INPUT FOR THIS TASK —
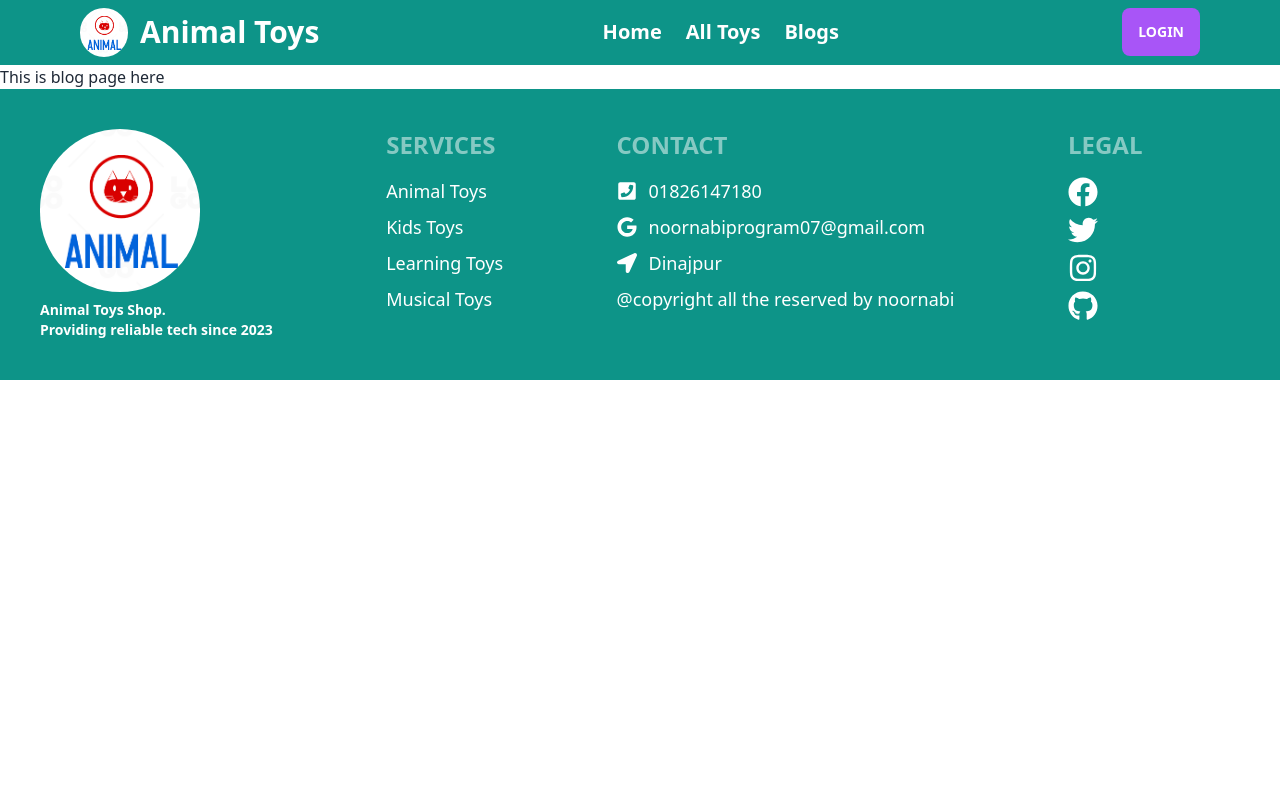
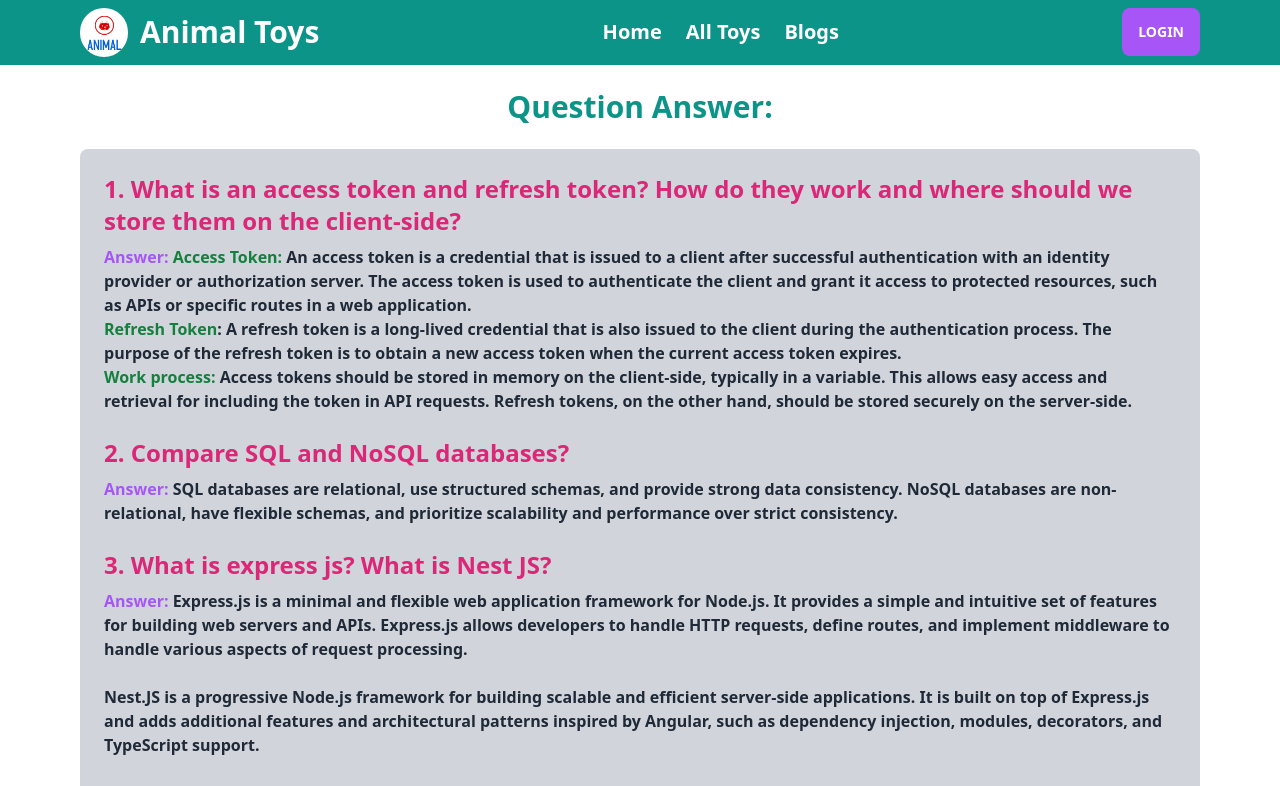
Before and after one commit to noornabi07/animal-toy-shop-clients, a React (Vite) app: page /blog in a window 1280 px wide. Shown: the top 786 px of the page. Built offline with nearby package versions, Linux system fonts and the light colour scheme; no server answers.

Commit message:
update design modify done

```diff
--- a/src/components/AllToys/AllToys.jsx
+++ b/src/components/AllToys/AllToys.jsx
@@ -42,7 +42,8 @@ const AllToys = () => {
                                 <th>Name</th>
                                 <th>Toy Name</th>
                                 <th>Sub Category</th>
-                                <th>Available Quantity</th>
+                                <th>Price</th>
+                                <th>Quantity</th>
                                 <th>Details</th>
                             </tr>
                         </thead>
@@ -51,10 +52,11 @@ const AllToys = () => {
                                 allToys.map((toy, index)=> <tr
                                     key={toy._id}
                                 >
-                                    <td>{index+1}</td>
-                                    <td className='text-red-500'>{toy.sellerName}</td>
+                                    <td className='text-green-500 font-bold'>{index+1}</td>
+                                    <td className='text-purple-500'>{toy.sellerName}</td>
                                     <td>{toy.toyName}</td>
                                     <td>{toy.subCategory}</td>
+                                    <td>{toy.price}</td>
                                     <td>{toy.quantity}</td>
                                     <Link to={`/details/${toy._id}`}>
                                         <button className="btn btn-sm bg-teal-600 mt-3">View Details</button>
--- a/src/components/Blog/Blog.jsx
+++ b/src/components/Blog/Blog.jsx
@@ -3,7 +3,32 @@ import React from 'react';
 const Blog = () => {
     return (
         <div>
-            <h2>This is blog page here</h2>
+            <h2 className='text-3xl font-bold text-teal-600 my-6 text-center'>Question Answer:</h2>
+            <div className='md:mx-20  bg-gray-300 mt-6 p-6 rounded-lg mx-4'>
+                <h2 className='font-bold md:text-2xl mb-2 text-pink-600'>1. What is an access token and refresh token? How do they work and where should we store them on the client-side?</h2>
+                <p className='font-semibold mb-6'><span className='text-purple-500 font-bold'>Answer:</span> <span className='text-green-700'>Access Token: </span>
+                    An access token is a credential that is issued to a client after successful authentication with an identity provider or authorization server. The access token is used to authenticate the client and grant it access to protected resources, such as APIs or specific routes in a web application.
+                    <br />
+                    <span className='text-green-700'>Refresh Token</span>: A refresh token is a long-lived credential that is also issued to the client during the authentication process. The purpose of the refresh token is to obtain a new access token when the current access token expires.
+
+                    <br />
+                    <span className='text-green-700'>Work process: </span> Access tokens should be stored in memory on the client-side, typically in a variable. This allows easy access and retrieval for including the token in API requests.
+                    Refresh tokens, on the other hand, should be stored securely on the server-side.
+                </p>
+
+                <h2 className='font-bold md:text-2xl mb-2 text-pink-600'>2. Compare SQL and NoSQL databases?</h2>
+                <p className='font-semibold mb-6'><span className='text-purple-500 font-bold'>Answer:</span> SQL databases are relational, use structured schemas, and provide strong data consistency. NoSQL databases are non-relational, have flexible schemas, and prioritize scalability and performance over strict consistency.</p>
+
+
+                <h2 className='font-bold md:text-2xl mb-2 text-pink-600'>3. What is express js? What is Nest JS?</h2>
+                <p className='font-semibold mb-6'><span className='text-purple-500 font-bold'>Answer:</span> Express.js is a minimal and flexible web application framework for Node.js. It provides a simple and intuitive set of features for building web servers and APIs. Express.js allows developers to handle HTTP requests, define routes, and implement middleware to handle various aspects of request processing. <br /> <br />
+
+                Nest.JS is a progressive Node.js framework for building scalable and efficient server-side applications. It is built on top of Express.js and adds additional features and architectural patterns inspired by Angular, such as dependency injection, modules, decorators, and TypeScript support. </p>
+
+                <h2 className='font-bold md:text-2xl mb-2 text-pink-600'>4. What is MongoDB aggregate and how does it work?</h2>
+                <p className='font-semibold mb-6'><span className='text-purple-500 font-bold'>Answer:</span>MongoDB's aggregate is a method for performing data aggregation operations on collections. It uses a pipeline of stages to process and transform data, allowing operations like filtering, grouping, sorting, and reshaping of documents.
+                </p>
+            </div>
         </div>
     );
 };
--- a/src/components/Footer/Footer.jsx
+++ b/src/components/Footer/Footer.jsx
@@ -5,7 +5,7 @@ import { FaBeer, FaFacebook, FaGithub, FaGoogle, FaInstagram, FaLocationArrow, F
 const Footer = () => {
     return (
         <div>
-            <footer className="footer p-10 bg-teal-600 text-white">
+            <footer className="footer p-10 mt-10 bg-teal-600 text-white">
                 <div>
                     <img className='w-40 rounded-full' src={logo} alt="" />
                     <p className='font-semibold'>Animal Toys Shop.<br />Providing reliable tech since 2023</p>
--- a/src/components/MyToys/MyToys.jsx
+++ b/src/components/MyToys/MyToys.jsx
@@ -60,11 +60,14 @@ const MyToys = () => {
                     {/* head */}
                     <thead className='font-bold text-red-600'>
                         <tr>
-                            <th className='text-green-500'>No</th>
+                            <th>No</th>
                             <th>Name</th>
+                            <th>Email</th>
                             <th>Toy Name</th>
                             <th>Sub Category</th>
-                            <th>Available Quantity</th>
+                            <th>Price</th>
+                            <th>Rating</th>
+                            <th>Quantity</th>
                             <th>Update</th>
                             <th>Delete</th>
                         </tr>
--- a/src/components/TableRow/TableRow.jsx
+++ b/src/components/TableRow/TableRow.jsx
@@ -4,16 +4,31 @@ import { Link } from 'react-router-dom';
 import Swal from 'sweetalert2';
 
 const TableRow = ({ toy, index, handleDelete }) => {
-    const { sellerName, toyName, subCategory, quantity, _id } = toy;
+    const { sellerName, email, price, toyName, rating, subCategory, quantity, _id, photo } = toy;
 
 
     return (
         <>
             <tr>
-                <th className='text-green-500'>{index + 1}</th>
-                <td>{sellerName}</td>
+
+                <td className='text-green-500 font-bold'>{index + 1}</td>
+                <td>
+                    <div className="flex items-center space-x-3">
+                        <div className="avatar">
+                            <div className="mask mask-squircle w-12 h-12">
+                                <img src={photo} alt="Avatar Tailwind CSS Component" />
+                            </div>
+                        </div>
+                        <div>
+                            <div className="font-bold">{sellerName}</div>
+                        </div>
+                    </div>
+                </td>
+                <td>{email}</td>
                 <td>{toyName}</td>
                 <td>{subCategory}</td>
+                <td>{price}</td>
+                <th className='text-orange-400'>{rating}</th>
                 <td>{quantity}</td>
                 <td>
                     <Link to={`/updateToy/${_id}`}>
--- a/src/components/Update/Update.jsx
+++ b/src/components/Update/Update.jsx
@@ -12,7 +12,7 @@ const Update = () => {
         const price = form.price.value;
         const quantity = form.quantity.value;
         const message = form.message.value;
-        const updateToys = {price, quantity, message}
+        const updateToys = { price, quantity, message }
         console.log(updateToys)
 
         fetch(`http://localhost:5000/allToys/${_id}`, {
@@ -24,7 +24,7 @@ const Update = () => {
         })
             .then(res => res.json())
             .then(data => {
-            if(data.modifiedCount > 0){
+                if (data.modifiedCount > 0) {
                     Swal.fire({
                         title: 'Success!',
                         text: 'Toys Updated Successfully',
@@ -37,17 +37,26 @@ const Update = () => {
 
     return (
         <div className='px-20 text-center my-10'>
-            <form onSubmit={handleUpdate}  className='bg-slate-200 py-10 rounded-xl'>
+            <form onSubmit={handleUpdate} className='bg-slate-200 py-10 rounded-xl'>
                 <h4 className='text-3xl font-bold text-teal-600 mb-3'>Update Toys: <span className='text-red-500'>{toyName}</span></h4>
                 <div className='p-4'>
+                    <div className='flex justify-center gap-72'>
+                        <p className='font-bold text-teal-500 mb-2'>Price:</p>
+                        <p className='font-bold text-teal-500 mb-2'>Quantity:</p>
+                    </div>
 
                     <div>
+
                         <input type="text" name='price' defaultValue={price} placeholder="Toy Price" className="input input-bordered input-info mx-2 w-full max-w-xs" />
 
+
                         <input type="text" name='quantity' defaultValue={quantity} placeholder="available quantity" className="input input-bordered mb-4 input-info w-full max-w-xs" />
+
                     </div>
 
-                    <input type="text" name='message' defaultValue={message} placeholder="Update Details" className="input input-bordered input-info ml-2 w-[650px]" />
+                    {/* <input type="text" name='message' placeholder="Update Details" className="input h-32 input-bordered input-info ml-2 w-[650px]" /> */}
+
+                    <textarea type="text" name="message" className="input h-32 input-bordered input-info ml-2 w-[650px]" defaultValue={message} cols="10" rows="30"></textarea>
 
                     <input type="submit" className='input-bordered bg-orange-600 py-2 mt-3 font-bold rounded-lg hover:bg-gray-600 hover:duration-300 text-white input-primary w-[650px]' value="Update Toys" />
                 </div>
```
Lines whose indentation alone changed are shown as unchanged.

EXERCISE GOAL — Among the lines of the data, identify those with the word "onSubmit". Copy each of them.

FINAL ANSWER —
-            <form onSubmit={handleUpdate}  className='bg-slate-200 py-10 rounded-xl'>
+            <form onSubmit={handleUpdate} className='bg-slate-200 py-10 rounded-xl'>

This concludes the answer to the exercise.